[This thread is regarding optimization of the following example:
:- pred foo(int, int, list(int), int).
:- mode foo(in, in, in, out) is det.
foo(_, , C, C).
foo(A, [B | Bs], C0, C) :-
X = f(A), % f/1 is a det function.
C1 = g(X, B, C0),
foo(A, Bs, C1, C).
On 22-Dec-1997, Peter Moulder <reiter at netspace.net.au> wrote:
> Andrew Bromage <bromage at cs.mu.OZ.AU> writes:
> > however there is a semantic "gotcha".
> > Suppose:
> > f(A) = 100/A.
> Yes, but this is just a quality-of-implementation issue.
> Implementations are allowed to be incomplete
> (*see (mercury_ref)Semantics::, and Fergus' (?) recent post describing
> the semantics of error/1).
You are correct.
However, the optimization would not be allowed if the user invoked the
implementation in a mode which disallowed reordering,
and every implementation must provide such a mode.
Also, if the loop had used an if-then-else rather than a switch,
then the optimization would not be allowed (the reference manual
is a bit vague on this point, but our intent has always been that
an implementation must evaluate the condition of an if-then-elses
before evaluating the `then' or the `else' branches).
Furthermore, my observation is that a fairly significant portion of
existing Mercury code assumes that code in a failing branch of a
switch will not be executed. So performing optimizations that violate

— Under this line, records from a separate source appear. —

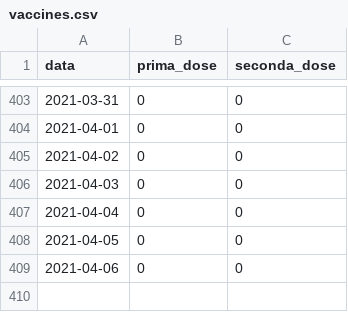
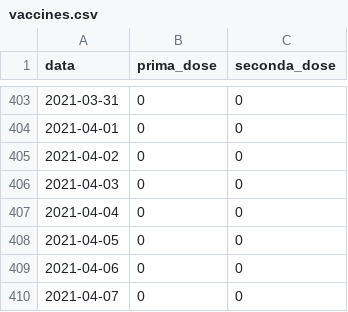
Before and after one commit to giovanniardenghi/dpc-covid-data, a CSV file: data/vaccines.csv, drawn as a sheet; only a part is shown, gaps mark what is left out.

Commit message:
Update vaccines.csv

```diff
--- a/data/vaccines.csv
+++ b/data/vaccines.csv
@@ -409 +409,2 @@ data,prima_dose,seconda_dose
 2021-04-06,0,0
+2021-04-07,0,0
```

this assumption would not be good quality-of-implementation, IMHO.
Perhaps we should in fact change the reference manual to guarantee that

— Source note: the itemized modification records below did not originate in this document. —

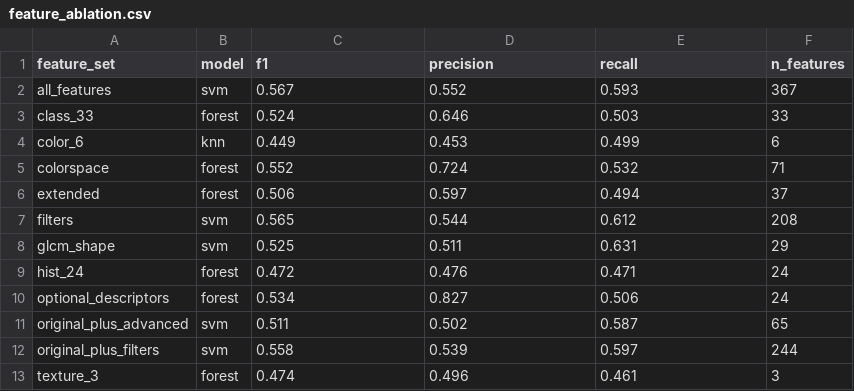
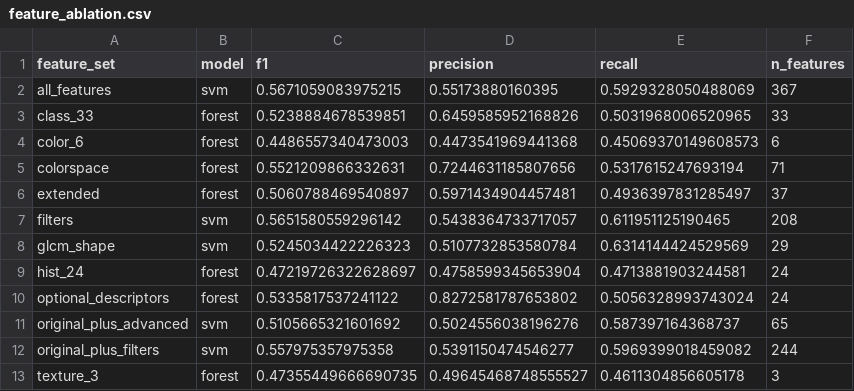
Before and after one commit to KacperDudzik/CV_session, a CSV file: ML_midterm_project/outputs/feature_ablation.csv, drawn as a sheet.

```diff
--- a/ML_midterm_project/outputs/feature_ablation.csv
+++ b/ML_midterm_project/outputs/feature_ablation.csv
@@ -1,13 +1,13 @@
 feature_set,model,f1,precision,recall,n_features
-all_features,svm,0.567,0.552,0.593,367
-class_33,forest,0.524,0.646,0.503,33
-color_6,knn,0.449,0.453,0.499,6
-colorspace,forest,0.552,0.724,0.532,71
-extended,forest,0.506,0.597,0.494,37
-filters,svm,0.565,0.544,0.612,208
-glcm_shape,svm,0.525,0.511,0.631,29
-hist_24,forest,0.472,0.476,0.471,24
-optional_descriptors,forest,0.534,0.827,0.506,24
-original_plus_advanced,svm,0.511,0.502,0.587,65
-original_plus_filters,svm,0.558,0.539,0.597,244
-texture_3,forest,0.474,0.496,0.461,3
+all_features,svm,0.5671059083975215,0.55173880160395,0.5929328050488069,367
+class_33,forest,0.5238884678539851,0.6459585952168826,0.5031968006520965,33
+color_6,forest,0.4486557340473003,0.4473541969441368,0.45069370149608573,6
+colorspace,forest,0.5521209866332631,0.7244631185807656,0.5317615247693194,71
+extended,forest,0.5060788469540897,0.5971434904457481,0.4936397831285497,37
+filters,svm,0.5651580559296142,0.5438364733717057,0.611951125190465,208
+glcm_shape,svm,0.5245034422226323,0.5107732853580784,0.6314144424529569,29
+hist_24,forest,0.47219726322628697,0.4758599345653904,0.4713881903244581,24
+optional_descriptors,forest,0.5335817537241122,0.8272581787653802,0.5056328993743024,24
+original_plus_advanced,svm,0.5105665321601692,0.5024556038196276,0.587397164368737,65
+original_plus_filters,svm,0.557975357975358,0.5391150474546277,0.5969399018459082,244
+texture_3,forest,0.47355449666690735,0.49645468748555527,0.4611304856605178,3
```
Also changed, not shown: ML_midterm_project/outputs/class_balance_report.csv, ML_midterm_project/outputs/feature_importance.csv, 23 other files.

this assumption holds.
Fergus Henderson <fjh at cs.mu.oz.au> | "I have always known that the pursuit
WWW: <http://www.cs.mu.oz.au/~fjh> | of excellence is a lethal habit"
PGP: finger fjh at 126.96.36.199 | -- the last words of T. S. Garp.
More information about the users